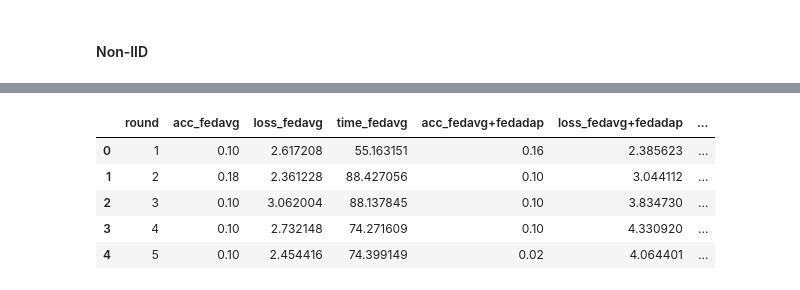
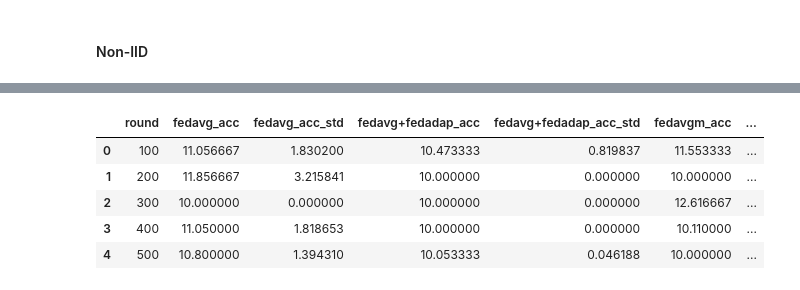
Before and after one commit to nclabteam/FedChyper, a Jupyter notebook: graphs_fedadap.ipynb, the cells around one changed output, grey strips where cells are left out. Saved outputs shown, nothing was run; the diff lists cells and outputs as text; code cells hidden in the pictures.

```diff
--- a/graphs_fedadap.ipynb
+++ b/graphs_fedadap.ipynb
@@ -67,16 +78,21 @@ def set_size(width, fraction=1):
 # %% [markdown]
 ### Load Data
 # %%
-DATA_DIR ="/home/mak36/Desktop/curr_work/FLNCLAB/out/consolidated_data"
+DATA_DIR ="./csv_files/v2"
 
-CIFAR_IID = os.path.join(DATA_DIR,'fedadap_iid_cifar_consolidated.csv')
-CIFAR_NIID_0_1 = os.path.join(DATA_DIR,'fedadap_niid_0_1_cifar_consolidated.csv')
-CIFAR_NIID_0_5 = os.path.join(DATA_DIR,'fedadap_niid_0_5_cifar_consolidated.csv')
-CIFAR_NIID_100 = os.path.join(DATA_DIR,'fedadap_niid_100_cifar_consolidated.csv')
+CIFAR_IID = os.path.join(DATA_DIR,'fedadap_cifar10_iid_consol.csv')
+CIFAR_NIID_0_1 = os.path.join(DATA_DIR,'fedadap_cifar10_niid_0_1_consol.csv')
+CIFAR_NIID_0_6 = os.path.join(DATA_DIR,'fedadap_cifar10_niid_0_6_consol.csv')
+CIFAR_NIID_100 = os.path.join(DATA_DIR,'fedadap_cifar10_niid_100_consol.csv')
+
+CIFAR100_IID = os.path.join(DATA_DIR,'fedadap_cifar100_iid_consol.csv')
+CIFAR100_NIID_0_1 = os.path.join(DATA_DIR,'fedadap_cifar100_niid_0_1_consol.csv')
+CIFAR100_NIID_0_6 = os.path.join(DATA_DIR,'fedadap_cifar100_niid_0_6_consol.csv')
+CIFAR100_NIID_100 = os.path.join(DATA_DIR,'fedadap_cifar100_niid_100_consol.csv')
 
 ABLATION_CIFAR = os.path.join(DATA_DIR,'fedadap_ablation.csv')
 
-SHAKESPEARE = os.path.join(DATA_DIR,'fedadap_niid_shakespeare_consolidated.csv')
+SHAKESPEARE = os.path.join(DATA_DIR,'fedadap_shakespeare_consol.csv')
 
-PLOTS_DIR = os.path.join(DATA_DIR,'plots')
+PLOTS_DIR = os.path.join('./','plots','v2')
 # %% [markdown]
@@ -172,10 +439,11 @@ cifar_niid_0_5_consol.head()
 # %%
-cifar_niid_0_1_consol = pd.read_csv(CIFAR_NIID_0_1)
-cifar_niid_0_1_consol.head()
+cifar10_niid_0_1_consol = pd.read_csv(CIFAR_NIID_0_1)
+cifar10_niid_0_1_consol = cifar10_niid_0_1_consol * 100
+cifar10_niid_0_1_consol.head()
 # %% [output]
-|  | round | acc_fedavg | loss_fedavg | time_fedavg | acc_fedavg+fedadap | loss_fedavg+fedadap | ... |
-| 0 | 1 | 0.10 | 2.617208 | 55.163151 | 0.16 | 2.385623 | ... |
-| 1 | 2 | 0.18 | 2.361228 | 88.427056 | 0.10 | 3.044112 | ... |
-| 2 | 3 | 0.10 | 3.062004 | 88.137845 | 0.10 | 3.834730 | ... |
-| 3 | 4 | 0.10 | 2.732148 | 74.271609 | 0.10 | 4.330920 | ... |
-| 4 | 5 | 0.10 | 2.454416 | 74.399149 | 0.02 | 4.064401 | ... |
+|  | round | fedavg_acc | fedavg_acc_std | fedavg+fedadap_acc | fedavg+fedadap_acc_std | fedavgm_acc | ... |
+| 0 | 100 | 11.056667 | 1.830200 | 10.473333 | 0.819837 | 11.553333 | ... |
+| 1 | 200 | 11.856667 | 3.215841 | 10.000000 | 0.000000 | 10.000000 | ... |
+| 2 | 300 | 10.000000 | 0.000000 | 10.000000 | 0.000000 | 12.616667 | ... |
+| 3 | 400 | 11.050000 | 1.818653 | 10.000000 | 0.000000 | 10.110000 | ... |
+| 4 | 500 | 10.800000 | 1.394310 | 10.053333 | 0.046188 | 10.000000 | ... |
```
Also changed, not shown: parts of 26 cells of this notebook, 12 other files.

• AIM OF THE TASK:
Lines with "ipynb" in them are what the answer must contain; copy each from the records above.

• RESPONSE FOR THIS EXERCISE:
Before and after one commit to nclabteam/FedChyper, a Jupyter notebook: graphs_fedadap.ipynb, the cells around one changed output, grey strips where cells are left out. Saved outputs shown, nothing was run; the diff lists cells and outputs as text; code cells hidden in the pictures.
--- a/graphs_fedadap.ipynb
+++ b/graphs_fedadap.ipynb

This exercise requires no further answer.